[TASK MATERIAL Boundary: Start]
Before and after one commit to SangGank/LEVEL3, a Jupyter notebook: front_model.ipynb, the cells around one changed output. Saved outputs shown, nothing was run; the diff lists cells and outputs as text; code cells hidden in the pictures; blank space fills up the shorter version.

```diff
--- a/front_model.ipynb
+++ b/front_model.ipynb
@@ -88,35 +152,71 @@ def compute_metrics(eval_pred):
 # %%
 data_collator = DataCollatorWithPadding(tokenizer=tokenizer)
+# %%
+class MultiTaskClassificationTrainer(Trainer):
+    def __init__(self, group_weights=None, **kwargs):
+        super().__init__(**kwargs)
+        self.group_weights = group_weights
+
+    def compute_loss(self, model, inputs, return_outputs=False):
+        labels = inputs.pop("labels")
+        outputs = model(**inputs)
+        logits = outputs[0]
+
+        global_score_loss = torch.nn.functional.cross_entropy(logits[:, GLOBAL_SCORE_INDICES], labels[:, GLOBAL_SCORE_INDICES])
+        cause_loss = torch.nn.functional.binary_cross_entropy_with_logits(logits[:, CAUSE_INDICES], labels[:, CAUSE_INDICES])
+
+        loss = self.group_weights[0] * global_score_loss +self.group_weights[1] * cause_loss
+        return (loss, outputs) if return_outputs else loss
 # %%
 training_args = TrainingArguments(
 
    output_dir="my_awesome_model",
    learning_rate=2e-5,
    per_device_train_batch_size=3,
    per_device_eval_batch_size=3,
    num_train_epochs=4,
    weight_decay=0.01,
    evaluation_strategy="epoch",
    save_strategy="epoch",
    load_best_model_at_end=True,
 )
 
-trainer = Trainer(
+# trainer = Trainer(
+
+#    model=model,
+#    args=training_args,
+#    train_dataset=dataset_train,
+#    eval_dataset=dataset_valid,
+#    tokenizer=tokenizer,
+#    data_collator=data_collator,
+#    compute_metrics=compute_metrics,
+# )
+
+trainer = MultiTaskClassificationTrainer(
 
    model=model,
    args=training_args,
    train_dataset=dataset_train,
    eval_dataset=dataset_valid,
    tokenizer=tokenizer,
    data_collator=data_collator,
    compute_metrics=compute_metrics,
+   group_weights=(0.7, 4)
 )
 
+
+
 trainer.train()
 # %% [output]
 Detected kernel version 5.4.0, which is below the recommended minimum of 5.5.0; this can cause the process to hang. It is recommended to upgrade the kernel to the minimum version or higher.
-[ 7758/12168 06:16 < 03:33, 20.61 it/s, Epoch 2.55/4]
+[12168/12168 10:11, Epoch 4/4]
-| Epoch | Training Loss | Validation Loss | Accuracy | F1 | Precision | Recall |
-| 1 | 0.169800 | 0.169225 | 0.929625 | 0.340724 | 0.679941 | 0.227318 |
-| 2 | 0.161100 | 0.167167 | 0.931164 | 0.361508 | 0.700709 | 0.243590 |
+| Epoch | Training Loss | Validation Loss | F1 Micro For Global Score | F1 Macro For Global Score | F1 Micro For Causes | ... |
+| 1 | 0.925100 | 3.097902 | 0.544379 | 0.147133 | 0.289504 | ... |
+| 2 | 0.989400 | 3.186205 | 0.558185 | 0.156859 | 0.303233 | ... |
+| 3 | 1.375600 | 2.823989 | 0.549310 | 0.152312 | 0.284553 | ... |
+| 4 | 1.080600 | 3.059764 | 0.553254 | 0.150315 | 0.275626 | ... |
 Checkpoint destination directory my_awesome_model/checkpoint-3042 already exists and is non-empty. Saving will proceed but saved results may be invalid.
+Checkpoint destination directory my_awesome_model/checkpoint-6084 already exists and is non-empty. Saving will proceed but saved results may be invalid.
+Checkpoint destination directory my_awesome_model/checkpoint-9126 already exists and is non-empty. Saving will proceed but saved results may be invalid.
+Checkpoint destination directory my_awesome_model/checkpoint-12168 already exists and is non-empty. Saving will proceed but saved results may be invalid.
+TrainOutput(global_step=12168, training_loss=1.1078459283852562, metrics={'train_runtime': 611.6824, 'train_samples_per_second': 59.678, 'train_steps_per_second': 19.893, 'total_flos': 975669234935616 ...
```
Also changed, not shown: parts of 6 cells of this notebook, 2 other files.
[TASK MATERIAL Boundary: End]
[EXERCISE]:
For each line above that includes "exists", make a copy.

[SOLUTION]:
 Checkpoint destination directory my_awesome_model/checkpoint-3042 already exists and is non-empty. Saving will proceed but saved results may be invalid.
+Checkpoint destination directory my_awesome_model/checkpoint-6084 already exists and is non-empty. Saving will proceed but saved results may be invalid.
+Checkpoint destination directory my_awesome_model/checkpoint-9126 already exists and is non-empty. Saving will proceed but saved results may be invalid.
+Checkpoint destination directory my_awesome_model/checkpoint-12168 already exists and is non-empty. Saving will proceed but saved results may be invalid.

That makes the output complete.